◆ **EXTRACTED DATA**
= = = =

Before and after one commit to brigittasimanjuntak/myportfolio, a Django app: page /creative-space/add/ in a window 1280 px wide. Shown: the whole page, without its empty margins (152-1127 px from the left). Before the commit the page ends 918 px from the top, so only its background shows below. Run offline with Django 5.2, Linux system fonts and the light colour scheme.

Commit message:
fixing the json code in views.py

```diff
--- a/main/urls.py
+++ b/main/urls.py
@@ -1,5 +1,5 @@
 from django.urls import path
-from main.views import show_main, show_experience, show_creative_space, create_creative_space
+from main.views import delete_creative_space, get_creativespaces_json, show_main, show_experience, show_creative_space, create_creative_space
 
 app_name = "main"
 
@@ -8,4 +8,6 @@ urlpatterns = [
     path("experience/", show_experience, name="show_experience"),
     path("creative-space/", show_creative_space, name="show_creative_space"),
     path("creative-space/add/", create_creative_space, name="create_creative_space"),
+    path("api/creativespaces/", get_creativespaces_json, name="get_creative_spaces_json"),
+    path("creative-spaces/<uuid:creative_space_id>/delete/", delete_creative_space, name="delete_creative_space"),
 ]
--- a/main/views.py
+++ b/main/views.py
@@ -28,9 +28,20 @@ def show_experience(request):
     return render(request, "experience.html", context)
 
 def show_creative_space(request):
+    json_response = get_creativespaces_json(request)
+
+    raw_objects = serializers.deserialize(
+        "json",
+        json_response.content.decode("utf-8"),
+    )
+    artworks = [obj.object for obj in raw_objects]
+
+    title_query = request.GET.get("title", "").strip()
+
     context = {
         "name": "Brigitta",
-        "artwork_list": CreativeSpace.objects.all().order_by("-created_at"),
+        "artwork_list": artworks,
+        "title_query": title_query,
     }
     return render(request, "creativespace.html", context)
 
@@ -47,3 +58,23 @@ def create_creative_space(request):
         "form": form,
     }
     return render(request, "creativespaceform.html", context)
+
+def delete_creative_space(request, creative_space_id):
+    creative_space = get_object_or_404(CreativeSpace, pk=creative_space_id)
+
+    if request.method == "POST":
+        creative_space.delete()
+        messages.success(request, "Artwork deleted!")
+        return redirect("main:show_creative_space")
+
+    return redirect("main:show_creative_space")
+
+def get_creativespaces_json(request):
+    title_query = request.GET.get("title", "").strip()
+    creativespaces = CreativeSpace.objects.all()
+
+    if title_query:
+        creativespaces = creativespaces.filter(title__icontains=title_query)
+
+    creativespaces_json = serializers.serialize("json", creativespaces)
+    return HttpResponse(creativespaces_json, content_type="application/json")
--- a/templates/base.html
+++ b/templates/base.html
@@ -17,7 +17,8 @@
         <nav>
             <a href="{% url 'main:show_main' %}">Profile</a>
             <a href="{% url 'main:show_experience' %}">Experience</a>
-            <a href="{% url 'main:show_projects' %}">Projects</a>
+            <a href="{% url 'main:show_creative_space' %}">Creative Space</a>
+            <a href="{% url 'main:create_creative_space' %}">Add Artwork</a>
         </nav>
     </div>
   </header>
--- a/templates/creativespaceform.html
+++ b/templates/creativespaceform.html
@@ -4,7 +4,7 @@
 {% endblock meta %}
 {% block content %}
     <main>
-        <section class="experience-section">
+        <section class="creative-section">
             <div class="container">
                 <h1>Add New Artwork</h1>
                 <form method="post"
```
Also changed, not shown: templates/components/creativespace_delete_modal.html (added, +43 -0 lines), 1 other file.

= = = =

◆ **INSTRUCTIONS FOR THE TASK**
Search the records above for the word "html" and give the number of lines where it occurs, nothing else.

◆ **EXERCISE SOLUTION**
8